Wednesday, 14 March 2012
by omar
Comments: 8

This month’s Stuff Magazine features Last.fm in their Best of British feature. We’re alongside two of my favourite things: McLaren and Alan Partridge.

I made a visualisation on UK listening trends to accompany this. It shows off our data nicely, condensing listening statistics for 2.5 million artists across the 8,760 hours of 2011, to find the artists that best characterise UK listening for each hour of the day.

You can see it below, or download the full version (pdf) for a proper look. It’s loosely based on the listening trends graphs that subscribers can access on our playground.

The exact meaning of the statistical methods used to create this can be a little unclear, so I thought I’d try to explain. I’ll focus on giving a general feeling for why each artist shows up in the visualisation, rather than going into detail about the sums.

What does it mean?

The visualisation shows the top-ranked artists in the UK, for every hour of the day. So how does an artist top the ranks?

Each artist is given a score—for each hour of the day—that is based on how many more listeners they have in that hour. This is compared to their usual hourly activity. What you see in the visualisation are the artists that score highest in each hour.

I’ve shown some average hourly listener counts for a selection of artists that made it into the visualisation in the image below. Note that the vertical scale starts at 20; I want to highlight the differences between each artist, rather than the numbers themselves.

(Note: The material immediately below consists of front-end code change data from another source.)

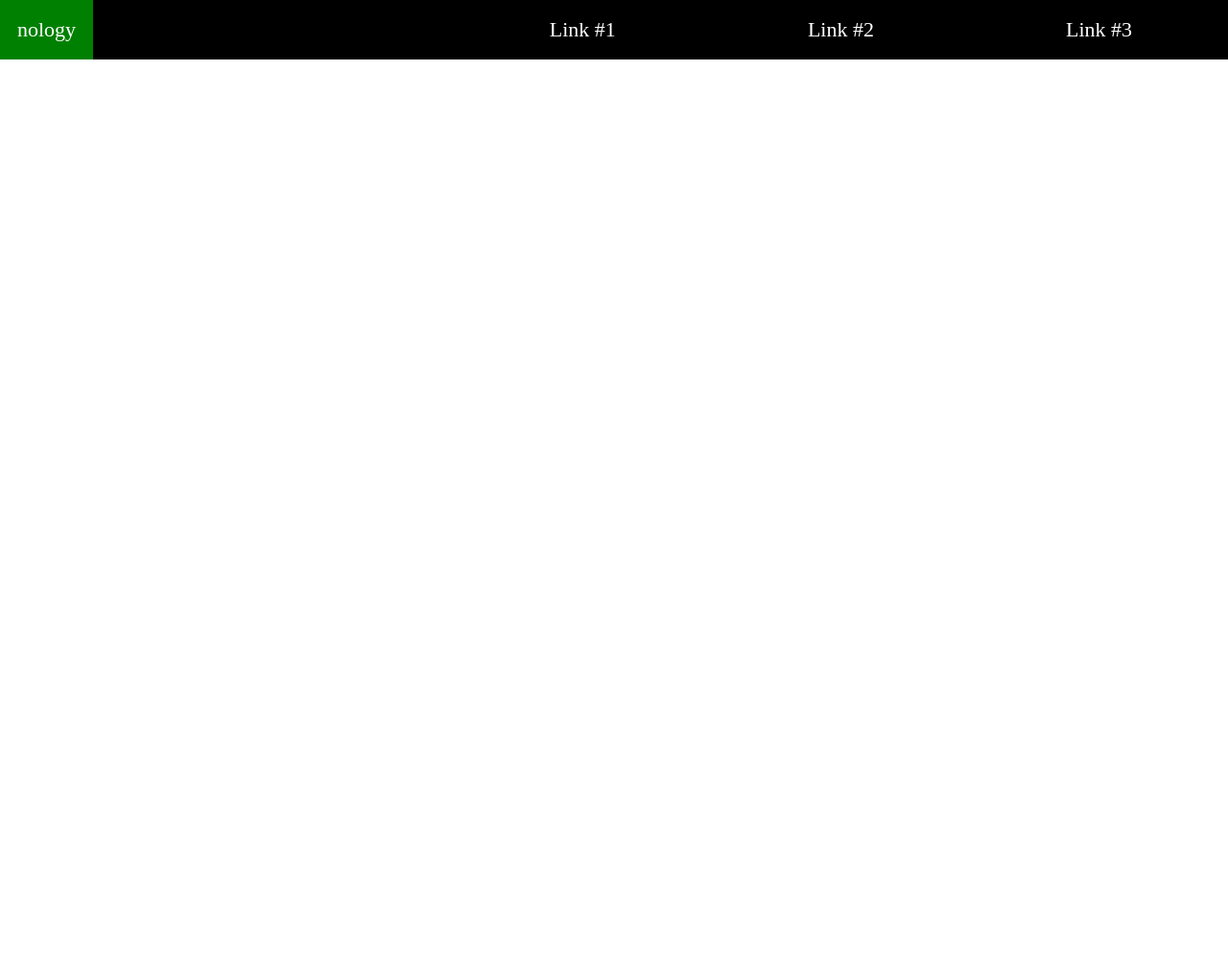
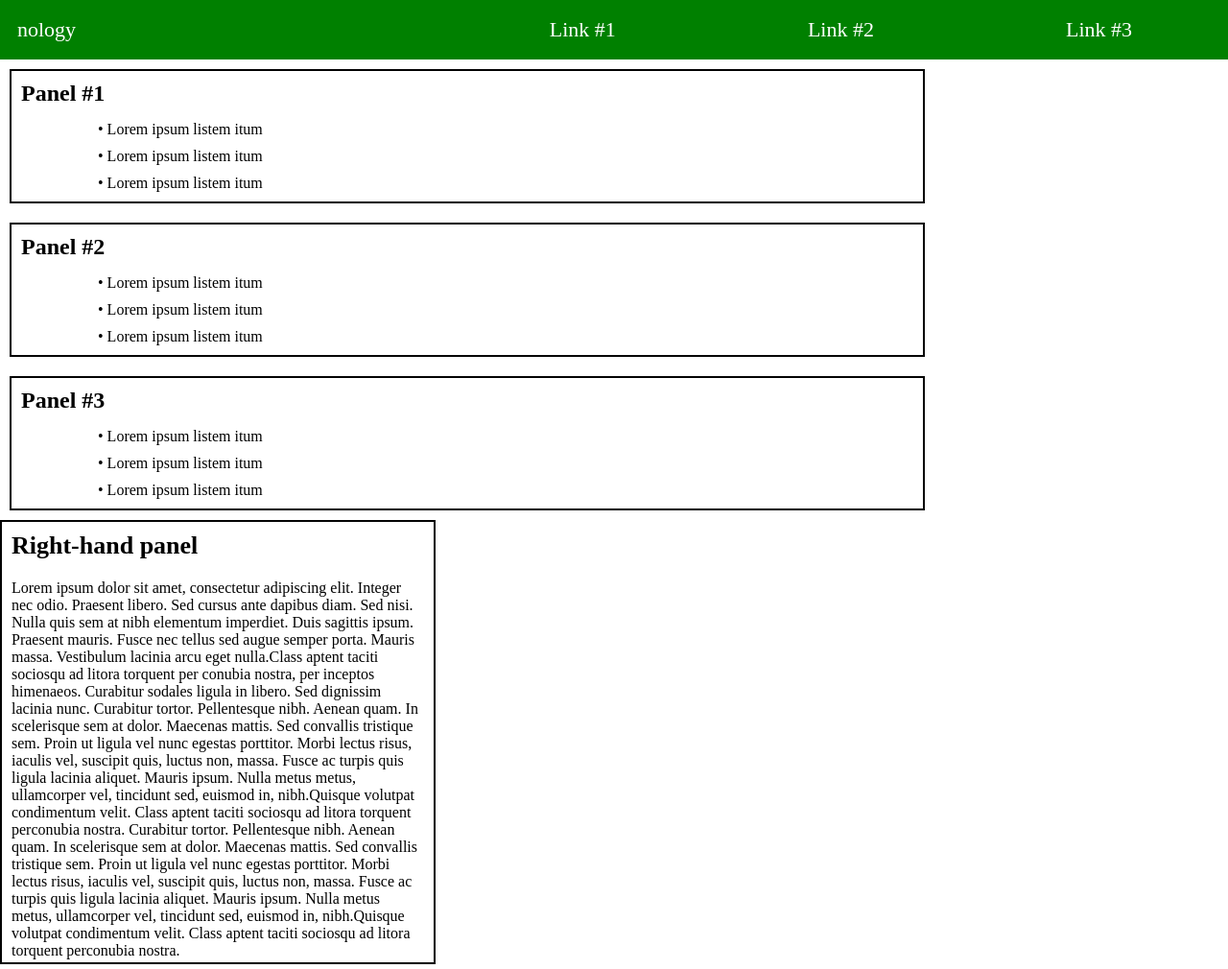
Before and after one commit to PCRUZDEV/flexbox-challenge-one, a plain HTML site: page index.html in a window 1280 px wide. Shown: the whole page at 96% size. Before the commit the page ends 800 px from the top, so only its background shows below. Drawn offline with Linux system fonts and the light colour scheme.

Commit message:
re-done code and changed ways of using flexbox

```diff
--- a/index.html
+++ b/index.html
@@ -20,39 +20,49 @@
     </ul>
   </nav>
 
-
-  <!--
   <main class="flex-container">
-    <div>
-      <h2 class="panel">Panel #1</h2>
-      <p>• Lorem ipsum listem itum</p>
-      <p>• Lorem ipsum listem itum</p>
-      <p>• Lorem ipsum listem itum</p>
-    </div>
-    <div>
-      <h2 class="panel">Panel #2</h2>
-      <p>• Lorem ipsum listem itum</p>
-      <p>• Lorem ipsum listem itum</p>
-      <p>• Lorem ipsum listem itum</p>
-    </div>
-    <div>
-      <h2 class="panel">Panel #3</h2>
-      <p>• Lorem ipsum listem itum</p>
-      <p>• Lorem ipsum listem itum</p>
-      <p>• Lorem ipsum listem itum</p>
+    <div class="panel">
+      <div class="main-panel">
+        <h2>Panel #1</h2>
+        <p class="text">• Lorem ipsum listem itum</p>
+        <p class="text">• Lorem ipsum listem itum</p>
+        <p class="text">• Lorem ipsum listem itum</p>
+      </div>
+      <div class="main-panel">
+        <h2>Panel #2</h2>
+        <p class="text">• Lorem ipsum listem itum</p>
+        <p class="text">• Lorem ipsum listem itum</p>
+        <p class="text">• Lorem ipsum listem itum</p>
+      </div>
+      <div class="main-panel">
+        <h2>Panel #3</h2>
+        <p class="text">• Lorem ipsum listem itum</p>
+        <p class="text">• Lorem ipsum listem itum</p>
+        <p class="text">• Lorem ipsum listem itum</p>
+      </div>
     </div>
   </main>
 
-
-  <aside class="flex-container-aside">
-    <h2>Right-hand panel</h2>
-    <p>Lorem ipsum dolor sit amet, consectetur adipiscing elit. Integer nec odio. Praesent libero. Sed cursus ante
+  <aside class="second-panel">
+    <h3>Right-hand panel</h3>
+    <p class="right-panel-text">Lorem ipsum dolor sit amet, consectetur adipiscing elit. Integer nec odio. Praesent
+      libero.
+      Sed cursus ante
       dapibus
       diam. Sed nisi. Nulla quis sem at nibh elementum imperdiet. Duis sagittis ipsum. Praesent mauris. Fusce nec
       tellus
-      sed augue semper porta. Mauris massa. Vestibulum lacinia arcu eget nulla.Class aptent taciti sociosqu ad litora
+      sed augue semper porta. Mauris massa. Vestibulum lacinia arcu eget nulla.Class aptent taciti sociosqu ad
+      litora
       torquent per conubia nostra, per inceptos himenaeos. Curabitur sodales ligula in libero. Sed dignissim lacinia
       nunc.
+      Curabitur tortor. Pellentesque nibh. Aenean quam. In scelerisque sem at dolor. Maecenas mattis. Sed convallis
+      tristique sem. Proin ut ligula vel nunc egestas porttitor. Morbi lectus risus, iaculis vel, suscipit quis,
+      luctus
+      non, massa. Fusce ac turpis quis ligula lacinia aliquet. Mauris ipsum. Nulla metus metus, ullamcorper vel,
+      tincidunt
+      sed, euismod in, nibh.Quisque volutpat condimentum velit. Class aptent taciti sociosqu ad litora torquent
+      perconubia
+      nostra.
       Curabitur tortor. Pellentesque nibh. Aenean quam. In scelerisque sem at dolor. Maecenas mattis. Sed convallis
       tristique sem. Proin ut ligula vel nunc egestas porttitor. Morbi lectus risus, iaculis vel, suscipit quis,
       luctus
@@ -64,6 +74,7 @@
     </p>
   </aside>
 
+
 </body>
 
 </html>
--- a/style.css
+++ b/style.css
@@ -10,6 +10,7 @@
   display: flex;
   justify-content: space-between;
 }
+
 /* nav links using flexbox to create a row */
 .nav {
   display: flex;
@@ -23,7 +24,6 @@
   color: white;
   background-color: green;
   padding: 18px;
-  display: inline-block;
 }
 
 /* link text elements */
@@ -34,33 +34,54 @@
 }
 
 /* removes underline and bullets from text */
-li, a {
+li,
+a {
   text-decoration: none;
   list-style: none;
 }
-/*
-.flex-container, .panel {
-  border: 2px solid;
+
+/* on hover navbar changes color */
+.navbar:hover {
+  background-color: green;
 }
 
+/* on hover links change color */
+a:hover {
+  color: black;
+}
 
-.flex-container {
-  display: flex;
-  flex-direction: column;
+.main-panel {
+  border: 2px solid;
+  width: 950px;
+  margin: 10px;
+  float: left;
+}
+
+.text {
+  padding-left: 80px;
+  margin: 10px;
+}
+
+h2 {
+  padding: 5px;
+  margin: 5px;
 }
 
 aside {
-  font-size: 16px;
   border: 2px solid;
-  padding: 1em;
-  margin: 5px;
-  width: 23%;
+  width: 450px;
+  margin-top: 10px;
+  height: 459px;
+  display: flex;
+  flex-wrap: wrap;
 }
 
-.flex-container-aside {
-  display: flex;
-  flex-direction: column;
-  position: relative;
-  justify-content: space-around;
+h3 {
+  font-size: 26px;
+  padding-top: 10px;
+  padding: 10px;
+}
 
+.right-panel-text {
+  padding: 10px;
 }
```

Artists like Zero 7 and Duffy come on strong in the morning, compared to Ludovico Einaudi who has a much flatter listener count throughout the day, but continues until late at night. Similarly, McFly gains popularity in the late-afternoon but drops off relatively quickly as bedtime approaches.

The key to these artist scores are the differences between their listener counts at various points in the day, and how they change relative to other artists.

What’s going on at night?

The far left and right sides of the visualisation show night time listening. The top artists here are those that usually top our charts. I’ll explain why.

First, I should point out that their scores are negative. That means that they see a reduction in listeners during the night, which makes a lot of sense. The reason they are ranked top is because their score falls the least overnight.

There is another aspect to the night time calculation. I filtered out hourly scores that fell below 25 listeners, as a noise reduction measure; this is because we need a reasonable amount of data to allow the statistics to work.

I have taken the above graph and thrown in Adele, to further illustrate how the score works.

You’ll see that her listening graph dwarfs those of the other artists in the visualisation. However, her ranking remains relatively low during the day because she has no particularly strong hourly trends that separate her from other artists.

Newfangled technology

Thanks to Stuff Magazine for featuring us, and also for explaining what Last.fm is to my mum; it’s the first time she’s really understood what it is, and what I do here.